▶ WORKING DATA:

▬▬▬▬▬▬

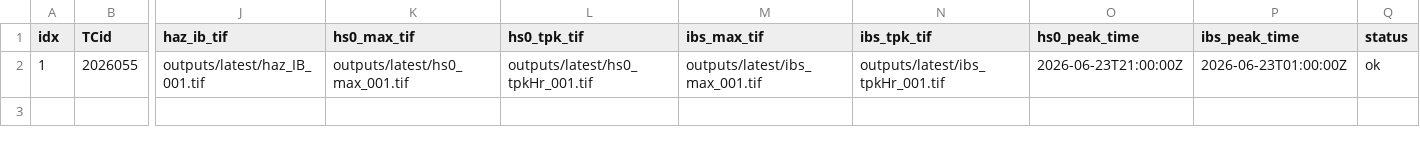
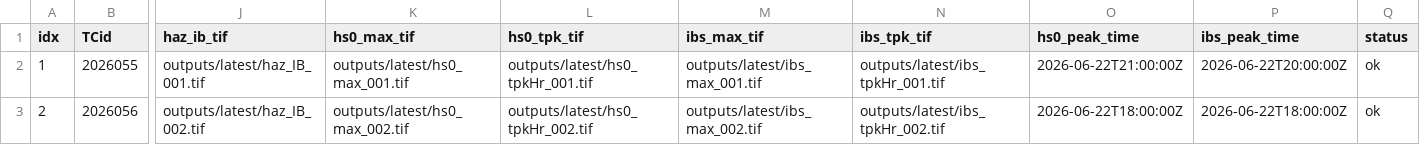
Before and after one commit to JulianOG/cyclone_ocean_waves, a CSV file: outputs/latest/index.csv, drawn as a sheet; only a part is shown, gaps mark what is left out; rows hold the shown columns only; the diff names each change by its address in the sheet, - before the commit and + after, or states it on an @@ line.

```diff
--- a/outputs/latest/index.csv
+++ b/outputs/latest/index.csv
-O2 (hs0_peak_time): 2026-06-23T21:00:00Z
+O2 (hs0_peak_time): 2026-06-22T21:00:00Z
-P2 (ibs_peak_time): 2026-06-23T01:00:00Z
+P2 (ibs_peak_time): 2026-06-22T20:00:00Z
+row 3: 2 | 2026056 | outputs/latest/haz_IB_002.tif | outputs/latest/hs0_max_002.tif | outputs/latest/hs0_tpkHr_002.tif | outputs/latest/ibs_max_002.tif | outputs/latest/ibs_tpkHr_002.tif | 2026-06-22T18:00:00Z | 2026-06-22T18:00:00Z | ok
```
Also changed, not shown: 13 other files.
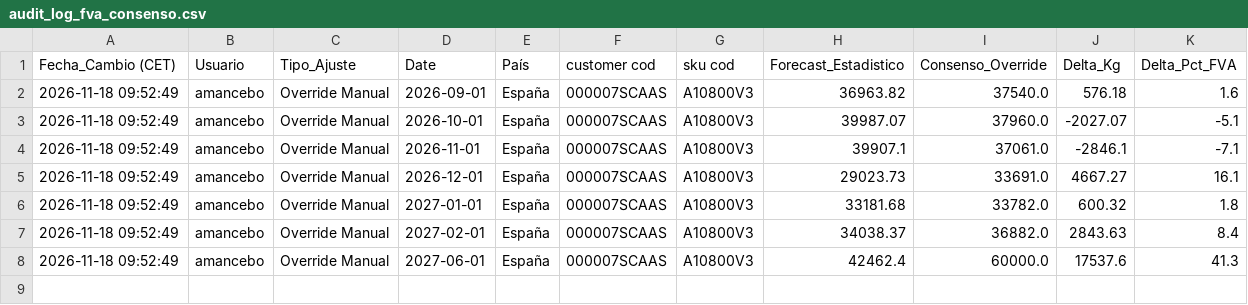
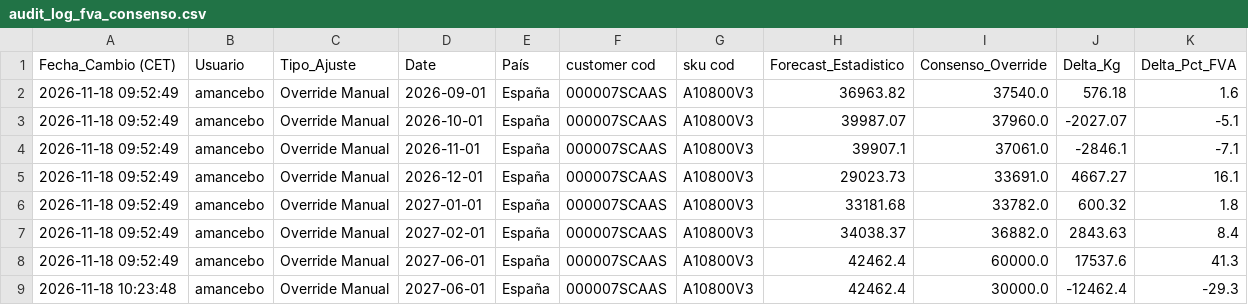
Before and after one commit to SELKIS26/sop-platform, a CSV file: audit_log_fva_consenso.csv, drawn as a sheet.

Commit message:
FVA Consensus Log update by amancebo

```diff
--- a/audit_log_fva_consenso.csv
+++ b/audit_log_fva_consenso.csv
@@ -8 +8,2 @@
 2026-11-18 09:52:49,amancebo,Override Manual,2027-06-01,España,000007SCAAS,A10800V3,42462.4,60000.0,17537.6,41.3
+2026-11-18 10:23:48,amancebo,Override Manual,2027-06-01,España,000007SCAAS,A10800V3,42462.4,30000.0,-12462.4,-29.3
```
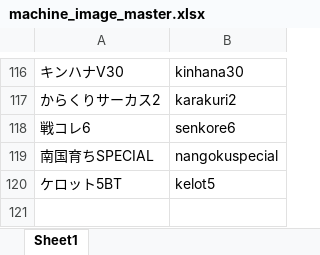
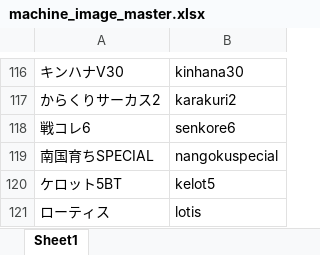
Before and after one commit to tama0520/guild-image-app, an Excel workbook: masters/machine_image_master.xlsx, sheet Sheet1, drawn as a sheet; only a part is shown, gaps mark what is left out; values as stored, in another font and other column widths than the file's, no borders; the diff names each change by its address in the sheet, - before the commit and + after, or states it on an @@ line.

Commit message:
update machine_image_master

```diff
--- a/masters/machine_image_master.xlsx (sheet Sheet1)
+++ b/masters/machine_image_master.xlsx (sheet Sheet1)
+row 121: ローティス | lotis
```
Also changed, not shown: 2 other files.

▬▬▬▬▬▬

▶ WHAT THE TASK REQUIRES: The listing above is to be retyped word for word, with the pictures omitted.

▶ SOLUTION TO THIS EXERCISE:
Before and after one commit to JulianOG/cyclone_ocean_waves, a CSV file: outputs/latest/index.csv, drawn as a sheet; only a part is shown, gaps mark what is left out; rows hold the shown columns only; the diff names each change by its address in the sheet, - before the commit and + after, or states it on an @@ line.

```diff
--- a/outputs/latest/index.csv
+++ b/outputs/latest/index.csv
-O2 (hs0_peak_time): 2026-06-23T21:00:00Z
+O2 (hs0_peak_time): 2026-06-22T21:00:00Z
-P2 (ibs_peak_time): 2026-06-23T01:00:00Z
+P2 (ibs_peak_time): 2026-06-22T20:00:00Z
+row 3: 2 | 2026056 | outputs/latest/haz_IB_002.tif | outputs/latest/hs0_max_002.tif | outputs/latest/hs0_tpkHr_002.tif | outputs/latest/ibs_max_002.tif | outputs/latest/ibs_tpkHr_002.tif | 2026-06-22T18:00:00Z | 2026-06-22T18:00:00Z | ok
```
Also changed, not shown: 13 other files.
Before and after one commit to SELKIS26/sop-platform, a CSV file: audit_log_fva_consenso.csv, drawn as a sheet.

Commit message:
FVA Consensus Log update by amancebo

```diff
--- a/audit_log_fva_consenso.csv
+++ b/audit_log_fva_consenso.csv
@@ -8 +8,2 @@
 2026-11-18 09:52:49,amancebo,Override Manual,2027-06-01,España,000007SCAAS,A10800V3,42462.4,60000.0,17537.6,41.3
+2026-11-18 10:23:48,amancebo,Override Manual,2027-06-01,España,000007SCAAS,A10800V3,42462.4,30000.0,-12462.4,-29.3
```
Before and after one commit to tama0520/guild-image-app, an Excel workbook: masters/machine_image_master.xlsx, sheet Sheet1, drawn as a sheet; only a part is shown, gaps mark what is left out; values as stored, in another font and other column widths than the file's, no borders; the diff names each change by its address in the sheet, - before the commit and + after, or states it on an @@ line.

Commit message:
update machine_image_master

```diff
--- a/masters/machine_image_master.xlsx (sheet Sheet1)
+++ b/masters/machine_image_master.xlsx (sheet Sheet1)
+row 121: ローティス | lotis
```
Also changed, not shown: 2 other files.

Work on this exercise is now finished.